It can be dangerous to approach an author you used to like more than a decade past but haven't read for years. Unfortunately, I find more often than not that I'm disappointed in attempting to rediscover a writer - which isn't always a fault of the author but rather just the different stages and preferences in a reader's life.
I used to love T. Greenwood. Many years ago, I read Breathing Water, Nearer Than the Sky, and Undressing the Moon. And then, she sort of just fell off my radar. Sort of are the operative words in that sentence, because I liked her enough to continue tracking her, but found that I either wasn't drawn in by the synopses of her newer works, or when I attempted to read the first chapters, they didn't work for me.
But when Kensington offered Where I lost Her for early review (the book was actually released on February 23rd; I've been a bit behind until now), I felt like we've aligned once again. The synopsis was in-line with many of the types of novels I've been into lately, and I was excited to try her again.
Yay! It paid off!
This is the sort of writing I like from Greenwood:
"Our bodies carry no evidence of those who have loved us. If they did, if they bore the imprints of everyone's hands, every child's wet cheek, every mother's palm, if our flesh carried the ghosts of all the hands that have touched us, then we might be more careful."
Greenwood seems to specialize in writing about the relationships between mothers and daughters (this, based on the books I've read - I cannot speak to the others). She continues the theme here, but with a twist of a mystery. Tess is visiting her childhood friend in rural Vermont when, going for an ill-advised late night wine run, she almost runs into a three or four year old girl standing in the middle of the highway, alone and injured. She stops, of course, to help the little girl but the child runs off into the woods. A search ensues, but Tess' competency is (somewhat bafflingly) questioned.
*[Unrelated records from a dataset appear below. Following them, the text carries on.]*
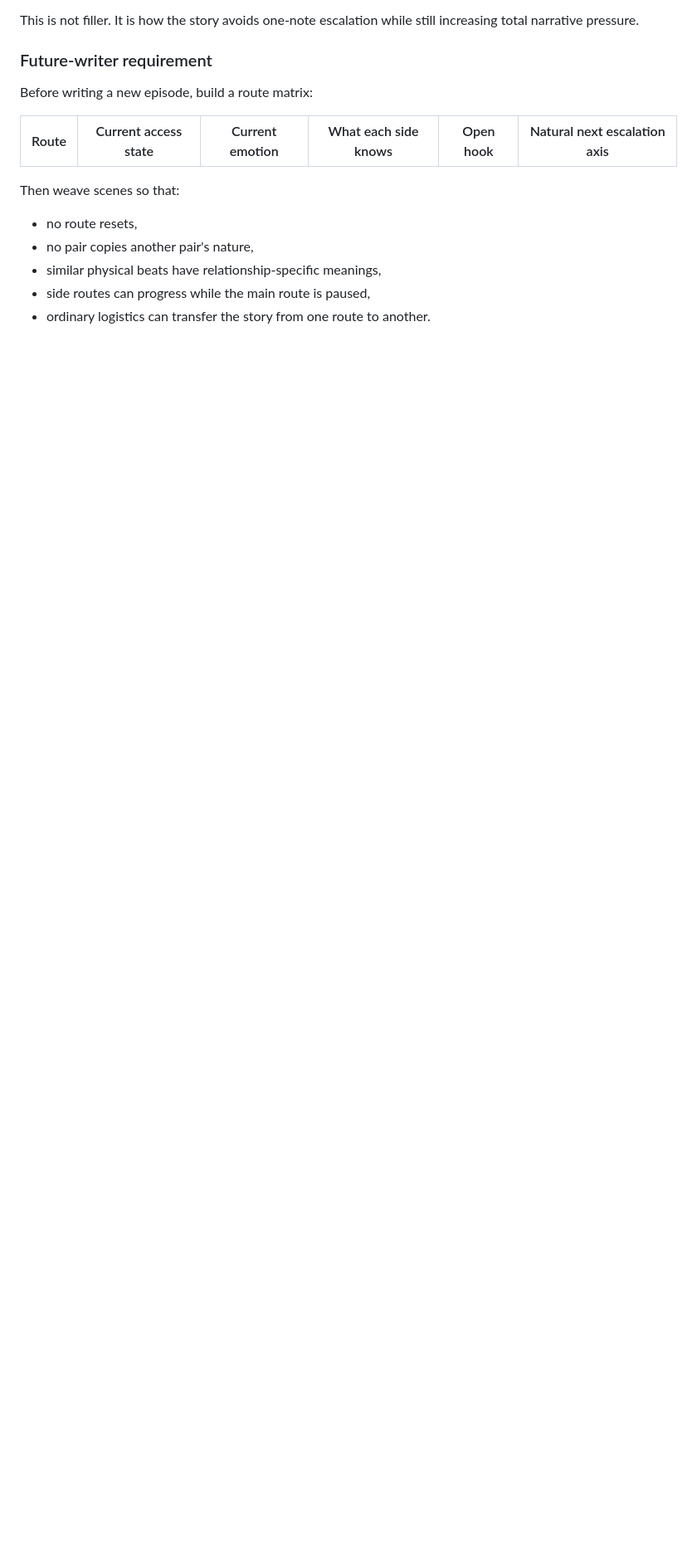
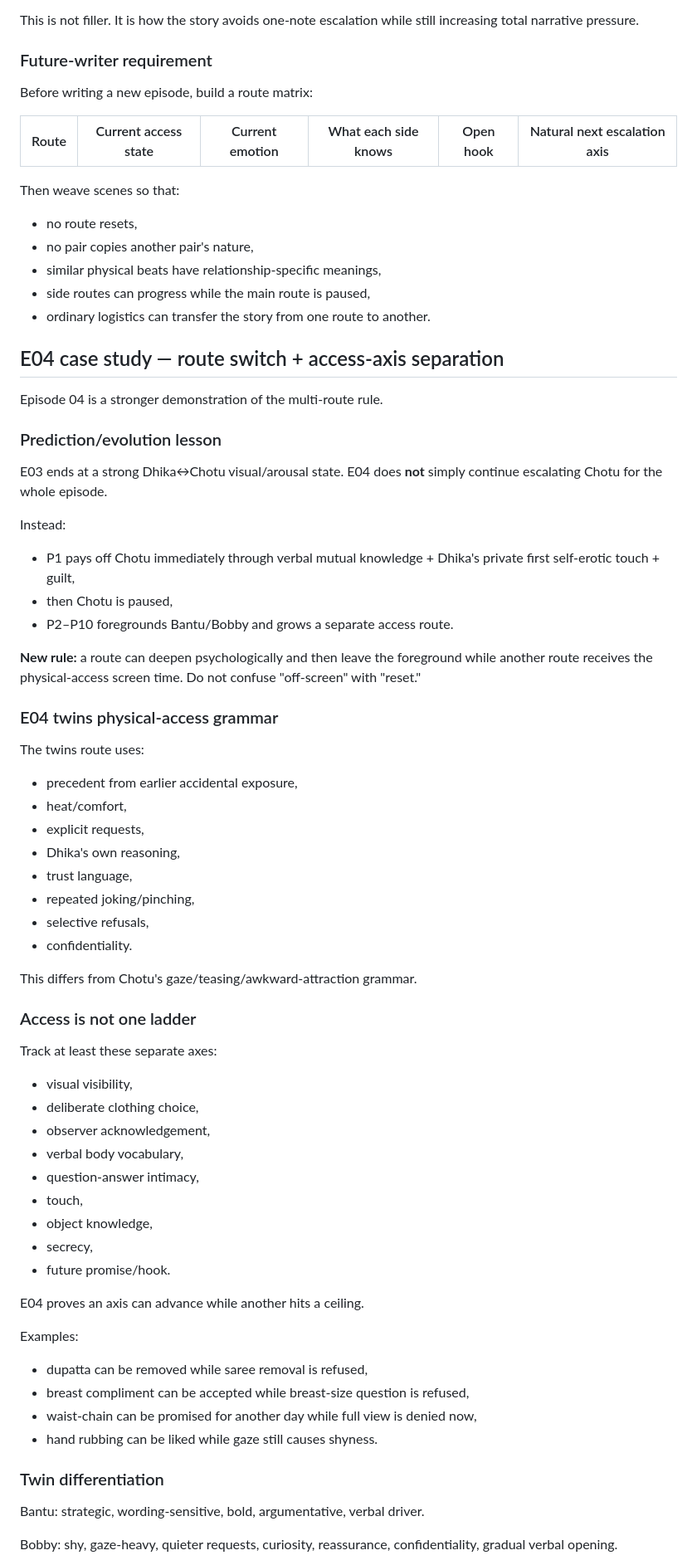
Before and after one commit to developer-fandom-rush/dhika-story-engine-site, a Markdown page: review/DHIKA_AUTHORING_PATTERN_LEDGER.md, the part around one of its changes. Shown at 83% size. Drawn GitHub-style; blank space fills up the shorter version.

Commit message:
Authoring ledger: add E04 multi-route and access-axis lessons

```diff
--- a/review/DHIKA_AUTHORING_PATTERN_LEDGER.md
+++ b/review/DHIKA_AUTHORING_PATTERN_LEDGER.md
@@ -293,3 +293,64 @@ Then weave scenes so that:
 - similar physical beats have relationship-specific meanings,
 - side routes can progress while the main route is paused,
 - ordinary logistics can transfer the story from one route to another.
+
+
+
+## E04 case study — route switch + access-axis separation
+
+Episode 04 is a stronger demonstration of the multi-route rule.
+
+### Prediction/evolution lesson
+
+E03 ends at a strong Dhika↔Chotu visual/arousal state. E04 does **not** simply continue escalating Chotu for the whole episode.
+
+Instead:
+- P1 pays off Chotu immediately through verbal mutual knowledge + Dhika's private first self-erotic touch + guilt,
+- then Chotu is paused,
+- P2–P10 foregrounds Bantu/Bobby and grows a separate access route.
+
+**New rule:** a route can deepen psychologically and then leave the foreground while another route receives the physical-access screen time. Do not confuse "off-screen" with "reset."
+
+### E04 twins physical-access grammar
+
+The twins route uses:
+- precedent from earlier accidental exposure,
+- heat/comfort,
+- explicit requests,
+- Dhika's own reasoning,
+- trust language,
+- repeated joking/pinching,
+- selective refusals,
+- confidentiality.
+
+This differs from Chotu's gaze/teasing/awkward-attraction grammar.
+
+### Access is not one ladder
+
+Track at least these separate axes:
+- visual visibility,
+- deliberate clothing choice,
+- observer acknowledgement,
+- verbal body vocabulary,
+- question-answer intimacy,
+- touch,
+- object knowledge,
+- secrecy,
+- future promise/hook.
+
+E04 proves an axis can advance while another hits a ceiling.
+
+Examples:
+- dupatta can be removed while saree removal is refused,
+- breast compliment can be accepted while breast-size question is refused,
+- waist-chain can be promised for another day while full view is denied now,
+- hand rubbing can be liked while gaze still causes shyness.
+
+### Twin differentiation
+
+Bantu:
+strategic, wording-sensitive, bold, argumentative, verbal driver.
+
+Bobby:
+shy, gaze-heavy, quieter requests, curiosity, reassurance, confidentiality, gradual verbal opening.
+
```
Also changed, not shown: other parts of review/DHIKA_AUTHORING_PATTERN_LEDGER.md (+16 -0 lines).
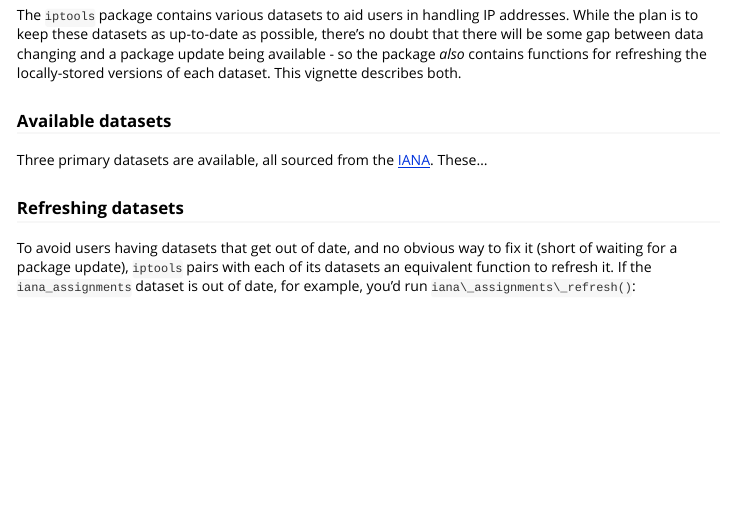
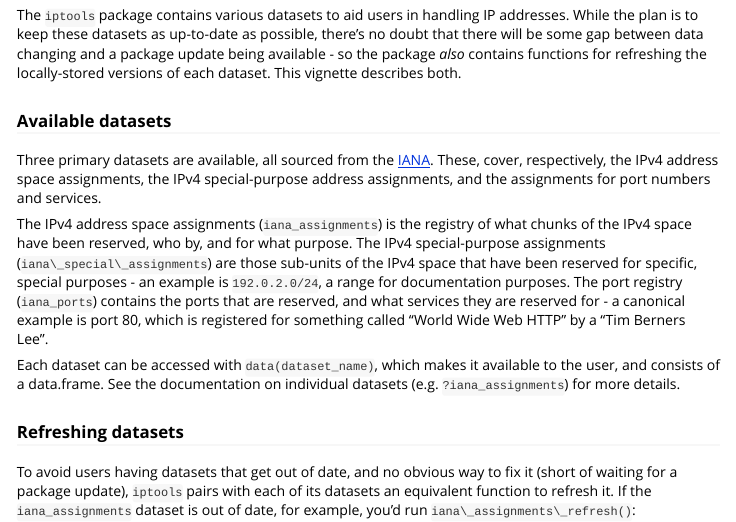
Before and after one commit to hrbrmstr/iptools, an R Markdown document (vignettes/iptools_datasets.Rmd): the page in a window 1100 px wide, from 150 px down. The pictures show the output file vignettes/iptools_datasets.html that the author committed with the source, opened offline.

Commit message:
Finish vignette #2

```diff
--- a/vignettes/iptools_datasets.Rmd
+++ b/vignettes/iptools_datasets.Rmd
@@ -13,7 +13,16 @@ The `iptools` package contains various datasets to aid users in handling IP addr
 
 ### Available datasets
 
-Three primary datasets are available, all sourced from the [IANA](http://www.iana.org/). These...
+Three primary datasets are available, all sourced from the [IANA](http://www.iana.org/). These, cover, respectively, the IPv4 address
+space assignments, the IPv4 special-purpose address assignments, and the assignments for port numbers and services.
+
+The IPv4 address space assignments (`iana_assignments`) is the registry of what chunks of the IPv4 space have been reserved,
+who by, and for what purpose. The IPv4 special-purpose assignments (`iana\_special\_assignments`) are those sub-units of the IPv4
+space that have been reserved for specific, special purposes - an example is `192.0.2.0/24`, a range for documentation purposes. The port registry (`iana_ports`) contains the ports that are reserved, and what services they are reserved for - a canonical example is port 80,
+which is registered for something called "World Wide Web HTTP" by a "Tim Berners Lee".
+
+Each dataset can be accessed with `data(dataset_name)`, which makes it available to the user, and consists of a data.frame. See
+the documentation on individual datasets (e.g. `?iana_assignments`) for more details.
 
 ### Refreshing datasets
 
```
Also changed, not shown: vignettes/iptools_datasets.R (added, +22 -0 lines), vignettes/iptools_datasets.html.
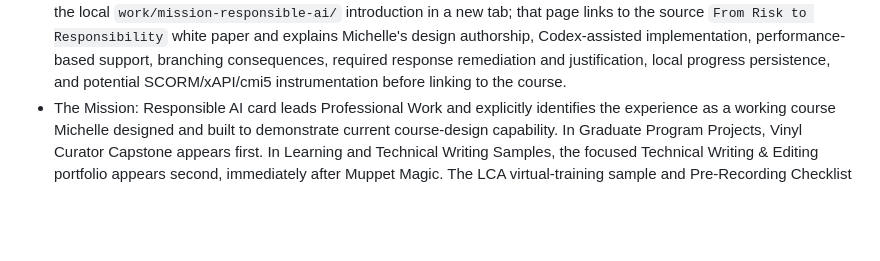
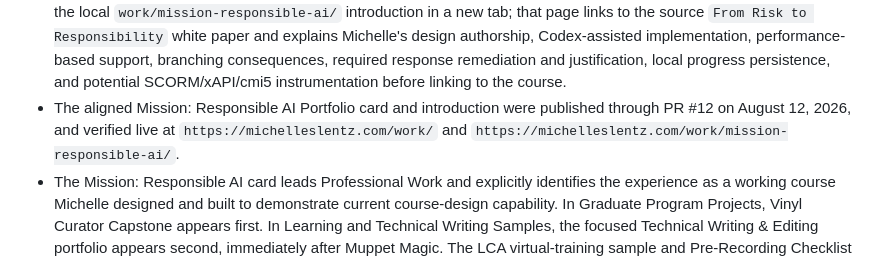
Before and after one commit to msuzann3/michellelentz-site, a Markdown page: README.md, the part around the change. GitHub-like rendering; blank space fills up the shorter version.

Commit message:
Record Mission course portfolio release

```diff
--- a/README.md
+++ b/README.md
@@ -95,6 +95,7 @@ Avatar:
 - The AI Governance document is hosted in this repository at `writing/from-risk-to-responsibility-ai-governance.pdf`; use `https://michelleslentz.com/writing/from-risk-to-responsibility-ai-governance.pdf` as its stable public and LinkedIn URL. Its PDF document properties identify the title as "AI Governance in Your Organization" and the author as Michelle Lentz.
 - The Writing page is organized into Featured Writing; Books, Guides, and Long-Form Work; Articles; and Personal Projects and Archive. Featured Writing contains exactly three cards in this order: `From Risk to Responsibility`, `Partner with AI for Instructional Design`, and `From Content Creators to Capability Architects`. Its compact section navigator and end-of-section Back to top links remain same-tab, while every destination card opens safely in a new tab.
 - Mission: Responsible AI is a self-directed portfolio sample Michelle created to demonstrate her current approach to scenario-based eLearning and responsible AI. Describe it precisely as a branching scenario experience with adaptive feedback and support based on learner decisions, not as broadly adaptive learning. The course remains a standalone ChatGPT Sites experience at `https://risk-responsibility-lab.msuzann3.chatgpt.site/`. Its Portfolio card opens the local `work/mission-responsible-ai/` introduction in a new tab; that page links to the source `From Risk to Responsibility` white paper and explains Michelle's design authorship, Codex-assisted implementation, performance-based support, branching consequences, required response remediation and justification, local progress persistence, and potential SCORM/xAPI/cmi5 instrumentation before linking to the course.
+- The aligned Mission: Responsible AI Portfolio card and introduction were published through PR #12 on August 12, 2026, and verified live at `https://michelleslentz.com/work/` and `https://michelleslentz.com/work/mission-responsible-ai/`.
 - The Mission: Responsible AI card leads Professional Work and explicitly identifies the experience as a working course Michelle designed and built to demonstrate current course-design capability. In Graduate Program Projects, Vinyl Curator Capstone appears first. In Learning and Technical Writing Samples, the focused Technical Writing & Editing portfolio appears second, immediately after Muppet Magic. The LCA virtual-training sample and Pre-Recording Checklist share one `Virtual Training Design & Production Support` card.
 - The Writing page Articles section leads with the Muppet instructional-design article, followed by one combined `Agile in Learning & Development` card linking the published article, detailed presentation, and white paper; `Two Different Ways to Prompt Your Favorite AI` appears last. `Action 2: Learning at Scale` is credited only on its own card as co-authored with Brandon Carson and Dr. Markus Bernhardt.
 - The AI-Ready Recruiting Workshop remains in Professional Work. Link to the individual PDFs and the shared Drive folder from the card.
```
Also changed, not shown: CHANGELOG.md (+2 -0 lines).
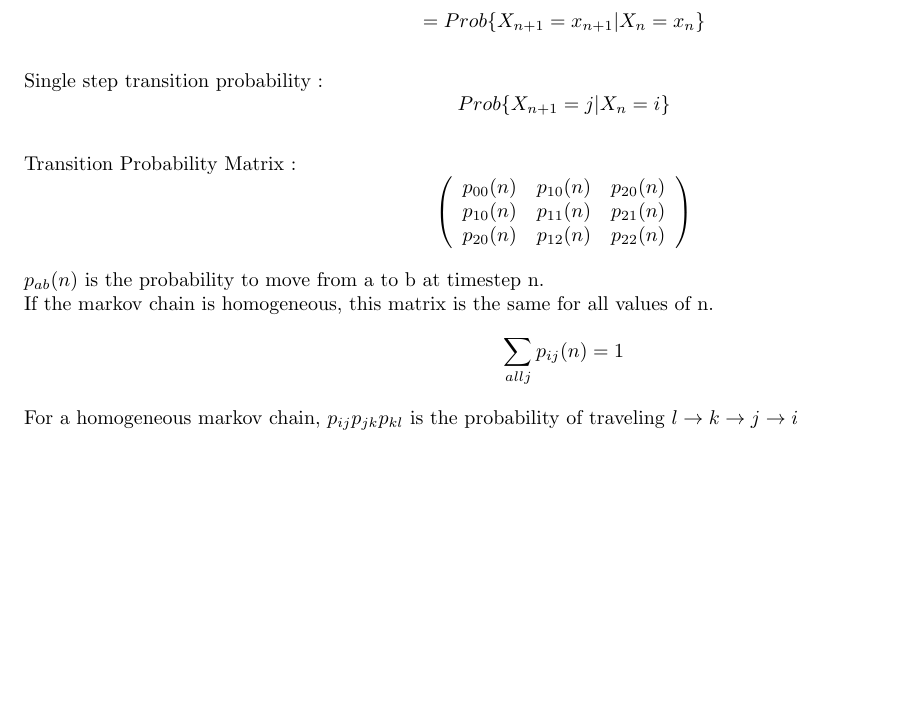
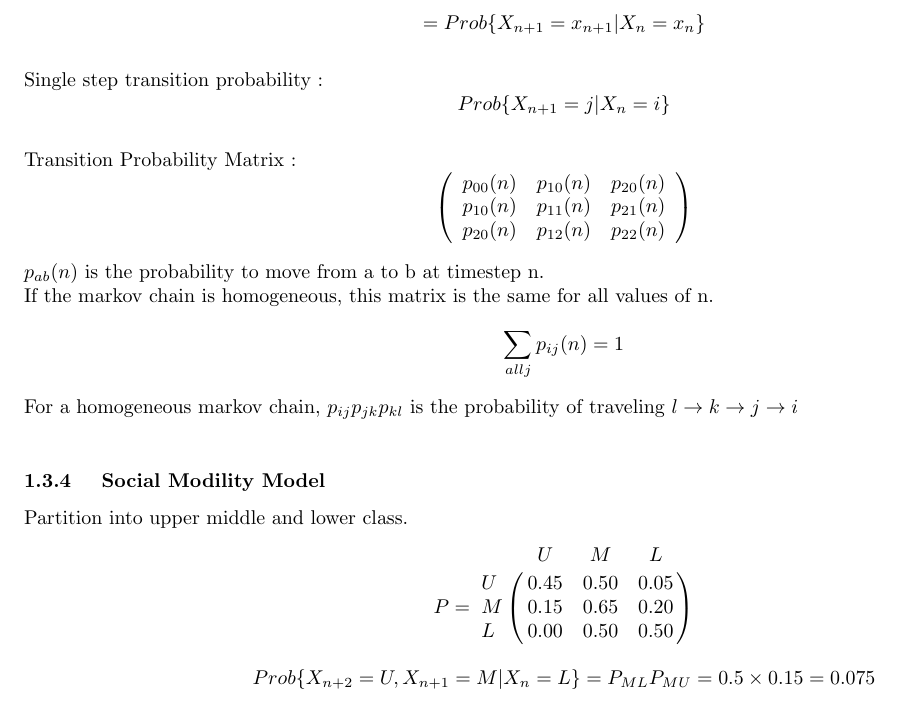
Before and after one commit to gbtimmon/Classes, a LaTeX document (CSC579/Lecture_Notes.tex): part of the page, cut so that both start at the same text, the shorter picture padded with empty space. Compiled offline with pdfLaTeX.

Commit message:
Added part of lecture 2

```diff
--- a/CSC579/Lecture_Notes.tex
+++ b/CSC579/Lecture_Notes.tex
@@ -39,7 +39,17 @@ Put review of probability here.
  	\\If the markov chain is homogeneous, this matrix is the same for all values of n.
 	\\$$\sum\limits_{all j}{p_{ij}(n)} = 1$$
 	\\For a homogeneous markov chain, $p_{ij} p_{jk} p_{kl}$ is the probability of traveling $l\rightarrow k\rightarrow j\rightarrow i$
+	\\\subsubsection{ Social Modility Model }
+	Partition into upper middle and lower class.
 
+	\[P = \bordermatrix{
+              & U    & M    & L    \cr
+            U & 0.45 & 0.50 & 0.05 \cr
+			M & 0.15 & 0.65 & 0.20 \cr
+			L & 0.00 & 0.50 & 0.50  }
+    \]
+
+	$$Prob\{ X_{n+2} = U, X_{n+1} = M | X_n = L \} = P_{ML}P_{MU} = 0.5 \times 0.15 = 0.075 $$
 
 
 \end{document}
```
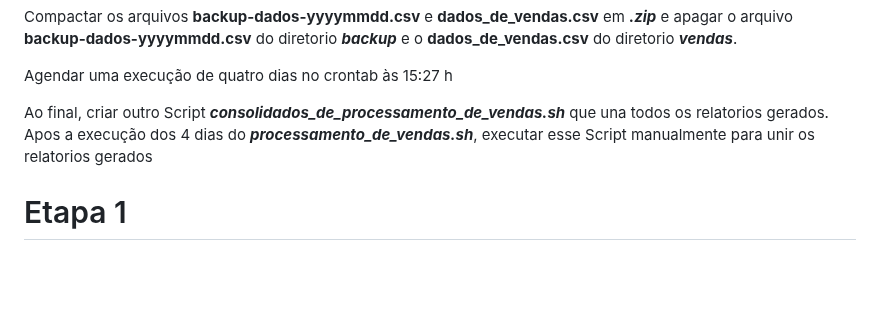
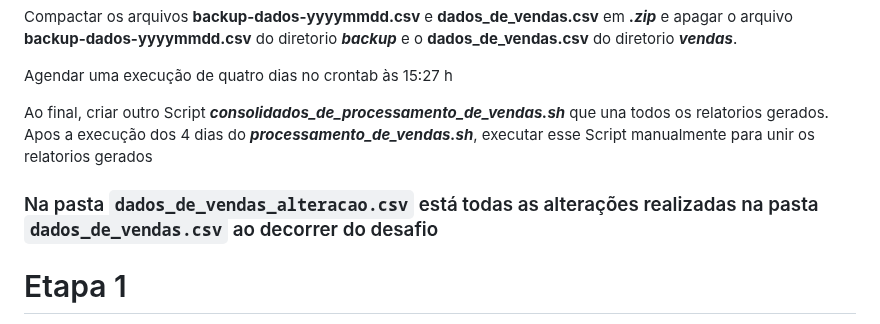
Before and after one commit to L3onVictor/PB-LEONARDO-OLIVEIRA, a Markdown page: Sprint1/Desafio/README.md, the part around the change. Drawn GitHub-style; blank space fills up the shorter version.

````diff
--- a/Sprint1/Desafio/README.md
+++ b/Sprint1/Desafio/README.md
@@ -11,6 +11,9 @@ Compactar os arquivos **backup-dados-yyyymmdd.csv** e **dados_de_vendas.csv** em
 Agendar uma execução de quatro dias no crontab às 15:27 h
 
 Ao final, criar outro Script ***consolidados_de_processamento_de_vendas.sh*** que una todos os relatorios gerados. Apos a execução dos 4 dias do ***processamento_de_vendas.sh***, executar esse Script manualmente para unir os relatorios gerados
+
+### Na pasta ```dados_de_vendas_alteracao.csv``` está todas as alterações realizadas na pasta ```dados_de_vendas.csv``` ao decorrer do desafio
+
 # Etapa 1
 Criando o código do executavel ***processamento_de_vendas.sh***
 ![códigoProcessamento](../evidencias/script_codigo.png)
````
Greenwood includes here one of the elements that irritates me in fiction - when everyone, including the protagonist, knows an element that is insinuated to be pertinent to the plot, but is kept from the reader. This is usually intended as an element of suspense. I'm perfectly fine with this situation, so long as it is also kept from the protagonist, but when it's withheld from the reader only, it feel both like authorial intrusion and also a bit like cheating. And in this particular story, when the element is finally revealed to the reader, I felt both like it could've been revealed earlier and also that it didn't quite carry the gravity/effect that was intended.
But that's primarily my only reservation. Otherwise, I was happy to re-immerse myself in a voice I enjoy, I was certainly driven to find out whether the child was an apparition or corporeal, and I liked the protagonist quite a lot (for some reason, not so much a trend in the books I've picked up lately). I'm inclined to categorize this novel as literary suspense, and I hope Greenwood continues with this sort of novel. Lovely and recommended!